By, Dr. John D McGinnis is the host of Two-Way Radio on WRTA in Altoona, PA, and former State Representative.
“Thou hypocrite, first cast out the beam out of thine own eye; and then shalt thou see clearly to cast out the mote out of thy brother’s eye.” –Matt 7:5.
State Treasurer Joe Torsella promises great things for private sector employees wanting to save for retirement with the new “Keystone Saves” plan. The Treasurer sees the need to increase their savings for retirement, which will reduce the long-term demand on the state’s Medicaid liabilities.
Call me, Skeptical.
First, retirement saving depends on take-home pay so any government wanting the private sector to save more needs to spend and tax less. That’s never under consideration in PA by either political party.
Second, employees of businesses without retirement plans can already establish an Individual Retirement Account (IRA) with a qualified administrator on their own. IRS rules allow up to $6,000 to be invested in 2019 and up to $7,000 for those over age 50. So, Keystone Saves is simply a redundancy for political theater.
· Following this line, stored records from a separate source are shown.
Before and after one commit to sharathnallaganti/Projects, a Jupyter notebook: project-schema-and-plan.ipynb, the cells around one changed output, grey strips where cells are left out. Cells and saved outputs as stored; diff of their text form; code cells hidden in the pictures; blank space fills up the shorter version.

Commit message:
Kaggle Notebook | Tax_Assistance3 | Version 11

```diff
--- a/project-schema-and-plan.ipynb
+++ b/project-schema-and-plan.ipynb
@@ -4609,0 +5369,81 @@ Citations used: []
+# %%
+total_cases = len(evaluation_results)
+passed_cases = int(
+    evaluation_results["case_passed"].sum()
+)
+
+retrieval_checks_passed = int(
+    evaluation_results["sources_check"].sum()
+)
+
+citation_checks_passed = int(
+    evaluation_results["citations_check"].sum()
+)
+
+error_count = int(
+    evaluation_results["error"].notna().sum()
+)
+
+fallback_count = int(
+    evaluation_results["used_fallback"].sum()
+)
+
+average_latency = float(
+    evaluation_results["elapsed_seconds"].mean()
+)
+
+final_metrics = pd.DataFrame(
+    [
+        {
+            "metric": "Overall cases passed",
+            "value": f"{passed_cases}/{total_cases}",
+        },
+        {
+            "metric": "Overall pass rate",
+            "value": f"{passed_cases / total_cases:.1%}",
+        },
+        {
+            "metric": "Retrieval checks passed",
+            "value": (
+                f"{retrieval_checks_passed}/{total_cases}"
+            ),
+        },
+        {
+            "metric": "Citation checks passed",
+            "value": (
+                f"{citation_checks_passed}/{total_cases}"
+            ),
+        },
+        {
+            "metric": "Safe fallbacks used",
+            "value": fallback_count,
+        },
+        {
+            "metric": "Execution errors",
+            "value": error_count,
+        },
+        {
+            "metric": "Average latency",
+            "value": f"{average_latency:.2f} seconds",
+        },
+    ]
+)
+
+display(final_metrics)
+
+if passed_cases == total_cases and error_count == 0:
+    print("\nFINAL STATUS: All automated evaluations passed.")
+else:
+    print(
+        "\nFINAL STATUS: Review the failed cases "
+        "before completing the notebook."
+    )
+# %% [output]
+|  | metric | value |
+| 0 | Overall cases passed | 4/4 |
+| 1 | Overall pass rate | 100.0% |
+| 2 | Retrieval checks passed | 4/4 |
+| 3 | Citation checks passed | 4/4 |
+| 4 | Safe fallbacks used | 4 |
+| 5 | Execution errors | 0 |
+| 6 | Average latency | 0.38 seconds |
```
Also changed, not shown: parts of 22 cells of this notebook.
Third, why have the state involve itself in something that is unnecessary and only leads to opportunities for corruption in a state with a long and extensive history of corruption? Among many other examples, the story of former State Treasurer and convicted felon, Robert McCord, should serve as a sufficient cautionary tale. Individuals on their own can find many reputable firms (Pennsylvania’s own Vanguard comes to mind) that can handle any IRA. No firm chosen by the state government is going to beat Vanguard and other successful investment companies on flexibility and cost bases.
Most glaringly, how does a government, with a $75 billion unfunded liability in its own public retirement plans, consider itself a proper agent of overseeing private sector retirement? Doesn’t it have enough to do cleaning up its own mess? Would a prudent and rational person trust anyone who has so manifestly proven they are incompetent in funding retirement obligations? Is it just coincidence that the other states going down this road also have severely unfunded public pensions?
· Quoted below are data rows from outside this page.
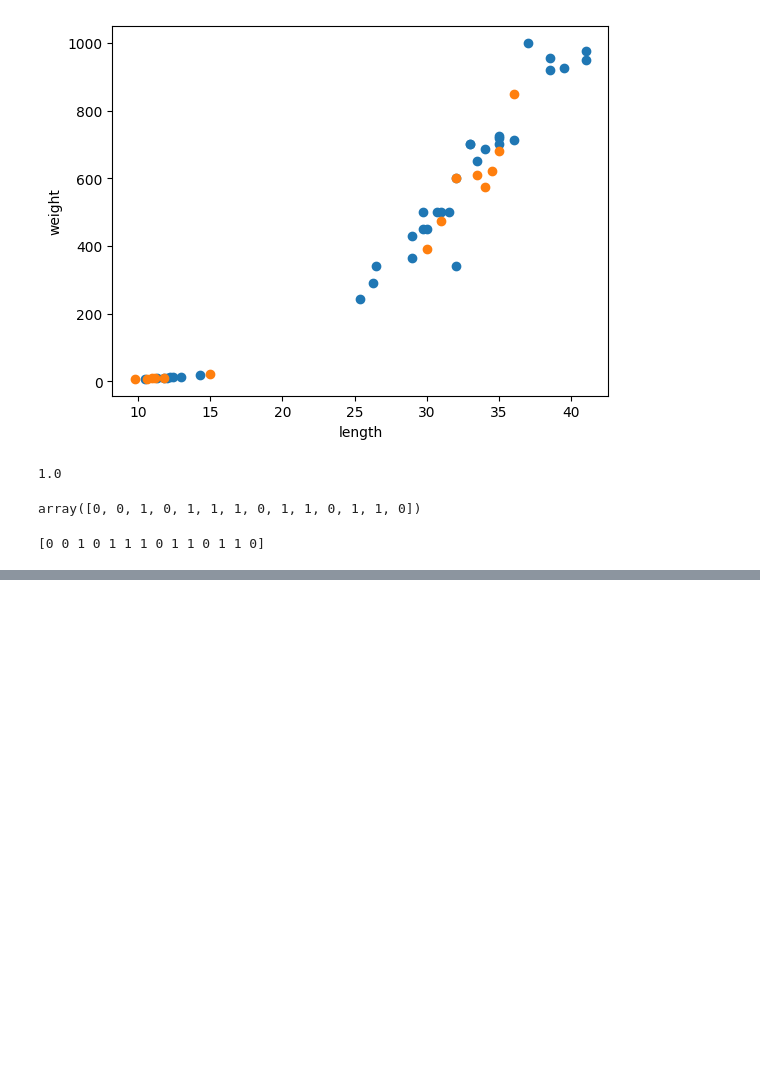
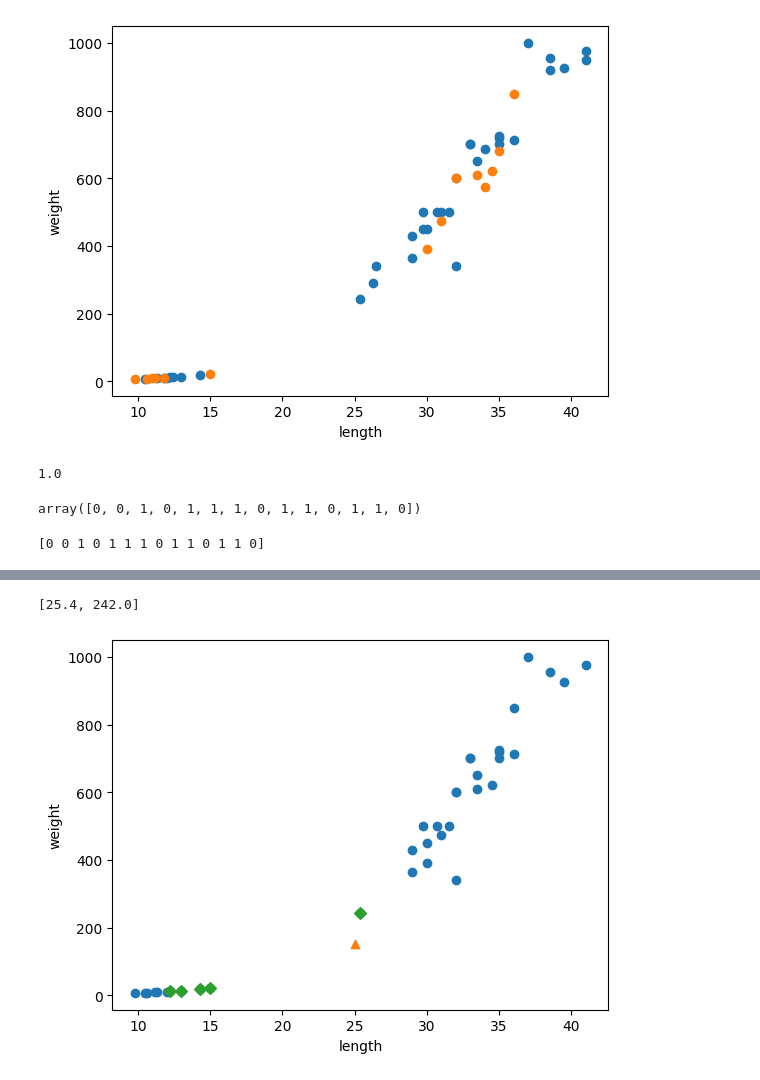
Before and after one commit to tmdgusya/ai-study, a Jupyter notebook: BreamAndSmelt.ipynb, the cells around one changed output, grey strips where cells are left out. Drawn from its saved outputs; the diff is of its cells as text; code cells hidden in the pictures; blank space fills up the shorter version.

```diff
--- a/BreamAndSmelt.ipynb
+++ b/BreamAndSmelt.ipynb
@@ -157,0 +203,19 @@ print(test_target)
+# %%
+# Assuming x and y have been defined correctly earlier
+plt.scatter(x, y)
+plt.scatter(25, 150, marker='^')
+
+print(train_input[21])
+
+plt_x = [train_input[i][0] for i in indexes[0]]
+plt_y = [train_input[i][1] for i in indexes[0]]
+
+# Now the following line should work if "indexes" is defined correctly.
+plt.scatter(plt_x, plt_y, marker='D')
+
+plt.xlabel('length')
+plt.ylabel('weight')
+plt.show()
+# %% [output]
+[25.4, 242.0]
+[figure, added]
```
Also changed, not shown: parts of 13 cells of this notebook.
“This ensures that all Pennsylvanians will have financial security when they retire,” Senator Pat Browne is quoted at the Treasurer’s website. How does it ensure anything let alone something for all Pennsylvanians? It’s a duplicative, voluntary program so it can ensure nothing except more power to the likes of Sen Pat Browne. That’s the same Pat Browne whose votes (Act 9, Act 38, Act 40, Act 120) and whose “leadership” helped create the monstrous $75 billion public sector pension debt. That’s the same Pat Browne who characterized Act 5 in 2017 as a great way for the Commonwealth to move forward to a better designed public sector pension plan but opted out of the better design himself for one more personally enriching. (Senator Browne is coming up on 25 years in elected office. Multiply that by 3% and then by $119,000—his current pay—and right at the moment, he can walk away with $90,000 a year for the rest of his life. Nice work if you can get it.)
If the behavior of these fiscal incompetents didn’t have such costly consequences for all Pennsylvanians, it would be Keystone Kops comical. When they say a private firm will administer the program do they have Bernie Madoff in mind? He has the bona fides suitable for our state government.
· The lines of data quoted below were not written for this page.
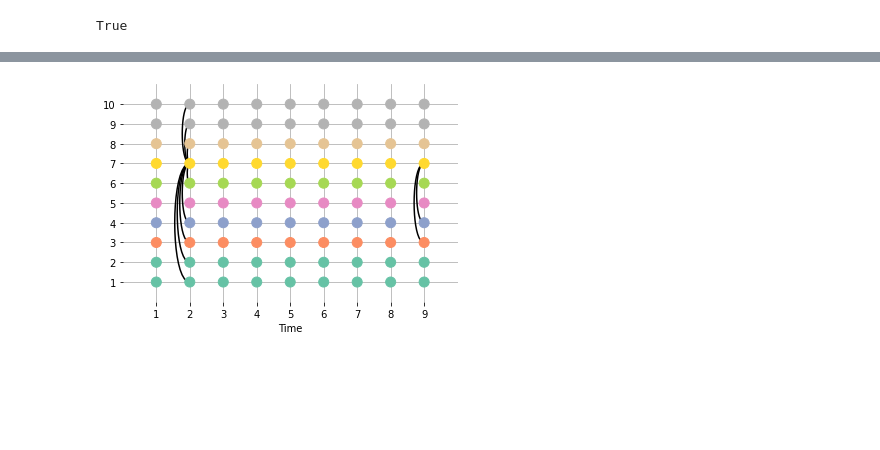
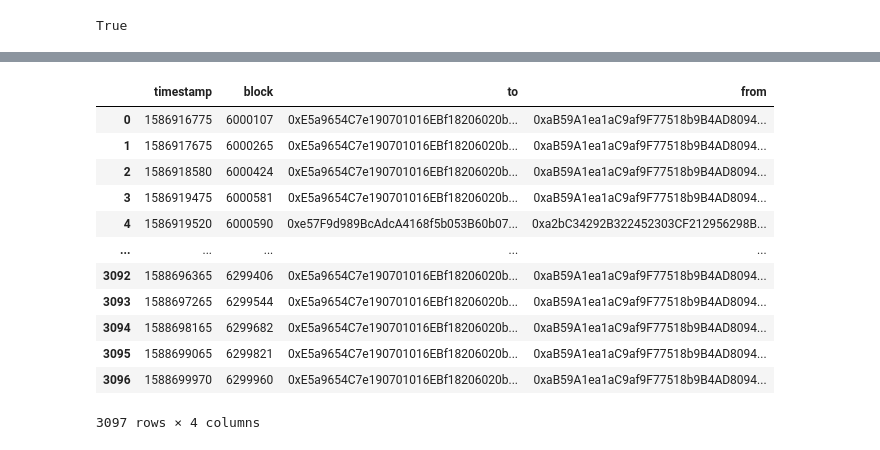
Before and after one commit to kiview/ethereum-network-analysis, a Jupyter notebook: web3.ipynb, the cells around one changed output, grey strips where cells are left out. Drawn from its saved outputs; the diff is of its cells as text; code cells hidden in the pictures; blank space fills up the shorter version.

```diff
--- a/web3.ipynb
+++ b/web3.ipynb
@@ -19,13 +52,12 @@ progress = IntProgress(min=0, max=(end_block - start_block))
 # %%
-progress = IntProgress(min=0, max=(end_block - start_block))
+start_block = 6000000
+end_block = 6300000
+
 addresses = set()
 transactions = []
-for idx in range(start_block, end_block):
-    display(progress)
+for idx in trange(start_block, end_block): # trange gives us a neat progress bar
     b = w3.eth.getBlock(idx, full_transactions=True)
     for tx in b.transactions:
         addresses.add(tx['to'])
         addresses.add(tx['from'])
         transactions.append([b.timestamp, idx, tx['to'], tx['from']])
-
-    progress.value += 1
@@ -103,6 +64,17 @@ t_df
-# %%
-tnet = TemporalNetwork(from_df=t_df.head(10), nettype='bd')
-tnet.plot('slice_plot', cmap='Set2')
-plt.show()
-# %% [output]
-[figure, removed]
+# %%
+df = pd.DataFrame(transactions, columns=['timestamp', 'block', 'to', 'from'])
+df
+# %% [output]
+|  | timestamp | block | to | from |
+| 0 | 1586916775 | 6000107 | 0xE5a9654C7e190701016EBf18206020b... | 0xaB59A1ea1aC9af9F77518b9B4AD8094... |
+| 1 | 1586917675 | 6000265 | 0xE5a9654C7e190701016EBf18206020b... | 0xaB59A1ea1aC9af9F77518b9B4AD8094... |
+| 2 | 1586918580 | 6000424 | 0xE5a9654C7e190701016EBf18206020b... | 0xaB59A1ea1aC9af9F77518b9B4AD8094... |
+| 3 | 1586919475 | 6000581 | 0xE5a9654C7e190701016EBf18206020b... | 0xaB59A1ea1aC9af9F77518b9B4AD8094... |
+| 4 | 1586919520 | 6000590 | 0xe57F9d989BcAdcA4168f5b053B60b07... | 0xa2bC34292B322452303CF212956298B... |
+| ... | ... | ... | ... | ... |
+| 3092 | 1588696365 | 6299406 | 0xE5a9654C7e190701016EBf18206020b... | 0xaB59A1ea1aC9af9F77518b9B4AD8094... |
+| 3093 | 1588697265 | 6299544 | 0xE5a9654C7e190701016EBf18206020b... | 0xaB59A1ea1aC9af9F77518b9B4AD8094... |
+| 3094 | 1588698165 | 6299682 | 0xE5a9654C7e190701016EBf18206020b... | 0xaB59A1ea1aC9af9F77518b9B4AD8094... |
+| 3095 | 1588699065 | 6299821 | 0xE5a9654C7e190701016EBf18206020b... | 0xaB59A1ea1aC9af9F77518b9B4AD8094... |
+| 3096 | 1588699970 | 6299960 | 0xE5a9654C7e190701016EBf18206020b... | 0xaB59A1ea1aC9af9F77518b9B4AD8094... |
+3097 rows × 4 columns
```
Also changed, not shown: parts of 19 cells of this notebook, 2 other files.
The brazenness of these trustees of SERS and PSERS, who are, now and without end, inflicting a whole lot of hurt on school districts and taxpayers across the state is just way beyond the pale.
Torsella, Browne et al claim a win-win as they get citizens to save for their retirement, which may reduce the future liabilities of Medicaid. But those liabilities have already been imposed by their dereliction and those liabilities and dereliction always falls on the private sector. So what is this idea except a targeted way to get the private sector to cover public sector incompetence—only hypocrites of the political class could come up with a lose-lose game for private citizens and call it win-win.
According to Ronald Reagan, the most terrifying words in the English language are, “I’m from the government and I’m here to help.” Do us all a favor Treasurer Torsella, Senator Browne and the rest of your ilk—take a tip from Adam Smith:
It is the highest impertinence and presumption… in kings and ministers, to pretend to watch over the economy of private people,… They are themselves always, and without any exception, the greatest spendthrifts in the society. Let them look well after their own expense, and they may safely trust private people with theirs. If their own extravagance does not ruin the state, that of their subjects never will.